6) Inhaled steroids: - appropriate for maintenance therapy in known reactive airways but not useful in acute illness - to be used if significant h/oatopy ( food allergy, eczema) present - maintenance treatment with inhaled steroids is recommended for multiple-trigger wheeze.
7) In acute bronchiolitis: - hospitalze - mainstay of treatment is supportive - hypoxemic child: cool humidified oxygen - avoid sedatives - keep head & chest elevated at 30 degree angle - NG tube feeds to avoid aspiration - respdecompensation tracheal intubation - Bronchodilators show modest short term improvement in clinical features - Nebulized epinephrine more effective
8) Montelukast is recommended for the treatment of episodic (viral) wheeze,to be started when symptoms of a viral cold develop 9) Ribavarine: antiviral administered by aerosol - Used for children with CHD/ CLD 10) No role of antibiotics unless secondary bacterial infection
Prevention 1) Reduction in severity & incidence of ac. bronchiolitis due to RSV is possible through administration of pooled Hyperimmune RSV Intravenous Immunoglobulin (RSV IVIg, Respigam) and 2) Palivizumab, a monoclonal antibody to the RSV F protein, before & during RSV season It is recommended for children < 2yrs age with chronic lung disease (BPD) or prematurity 3) Inhaled corticosteroids and montelukast may be considered in preschool child with recurrent wheeze.
4) Avoid smoking – Smoking in the home or car increases the risk of respiratory problems in children 5) Educating parents regarding causative factors and treatment is useful. 6) Allergen avoidance may be considered when sensitisation has been established 7) Meticulous handwashing is the best measure to prevent nosocomial infection

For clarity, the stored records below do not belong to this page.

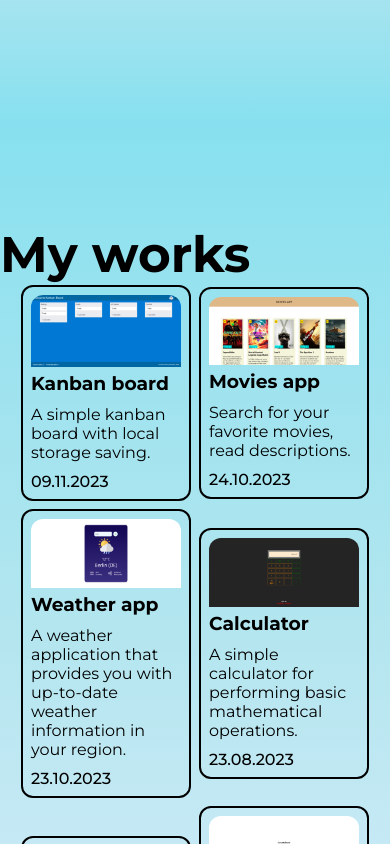
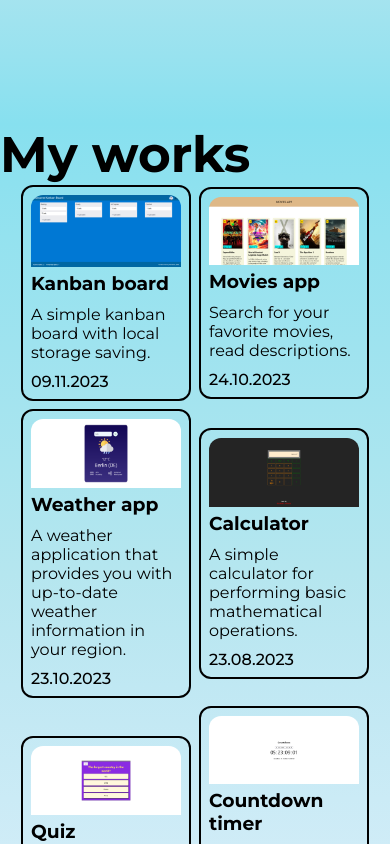
Before and after one commit to alexkuznecov16/portfolio_, a React (Create React App) app: page / in a window 390 px wide. Shown: the part 720-1564 px from the top of the page. Built offline with nearby package versions, Linux system fonts and the light colour scheme.

Commit message:
media screend changing

```diff
--- a/src/Components/Contacts/Contacts.jsx
+++ b/src/Components/Contacts/Contacts.jsx
@@ -11,7 +11,7 @@ const Contacts = () => {
 
         emailjs.sendForm('service_4k0jv09', 'template_l0nnav9', form.current, 'n01yKVaJep3s299ib').then(
             (result) => {
-                console.log(result.text);
+                console.log(result);
             },
             (error) => {
                 console.log(error.text);
--- a/src/Components/Content/Content.css
+++ b/src/Components/Content/Content.css
@@ -4,7 +4,7 @@
     background-position: center;
     background-size: cover;
     width: 100%;
-    height: calc(100vh - 100px);
+    height: fit-content;
 }
 
 .Content__container {
--- a/src/Components/Portfolio/Portfolio.css
+++ b/src/Components/Portfolio/Portfolio.css
@@ -4,9 +4,8 @@
     background-position: center;
     background-size: cover;
     width: 100%;
-    height: 100vh;
-    padding: 100px 0;
-    padding-bottom: 200px;
+    height: fit-content;
+    padding-bottom: 100px;
 }
 .Portfolio__container {
     max-width: 1000px;
@@ -24,7 +23,6 @@
     align-items: center;
     flex-wrap: wrap;
     gap: 20px;
-    min-height: 100vh;
 }
 
 .Portfolio__container-inner-item {
@@ -42,10 +40,6 @@
 .Portfolio__container-inner-item:hover {
     transform: scale(1.02);
     background-color: #d0b1ef;
-}
-
-.Portfolio__container-inner-item:hover .Portfolio__container-inner-item-info {
-    color: #fff;
 }
 
 .Portfolio__container-inner-item img {
@@ -96,15 +90,3 @@
         width: 150px;
     }
 }
-
-@media screen and (max-width: 523.5px) {
-    .Portfolio {
-        padding-bottom: 500px;
-    }
-}
-
-@media screen and (max-width: 346px) {
-    .Portfolio {
-        padding-bottom: 190vh;
-    }
-}
--- a/src/Components/Skills/Skills.css
+++ b/src/Components/Skills/Skills.css
@@ -32,12 +32,6 @@
     transform: scale(1.03);
 }
 
-@media screen and (max-width: 500px) {
-    .Skills__inner-item img {
-        width: 100px;
-    }
-}
-
 @media screen and (max-width: 1005px) {
     .Skills__inner-item img {
         width: 80px;
```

Prognosis Approx 60% of infants who wheeze, will stop wheezing Ac. Bronchiolitis: highest risk in 1st 2-3 days ; Case Fatality Rate < 1% Death apnea, severe dehydration, uncompensated resp acidosis Mean duration of symp - 12 days High incidence of wheezing & asthma in children with h/o bronchiolitis CHD/ BPD/ Immuno-deficiency: More severe disease, higher morbidity & mortality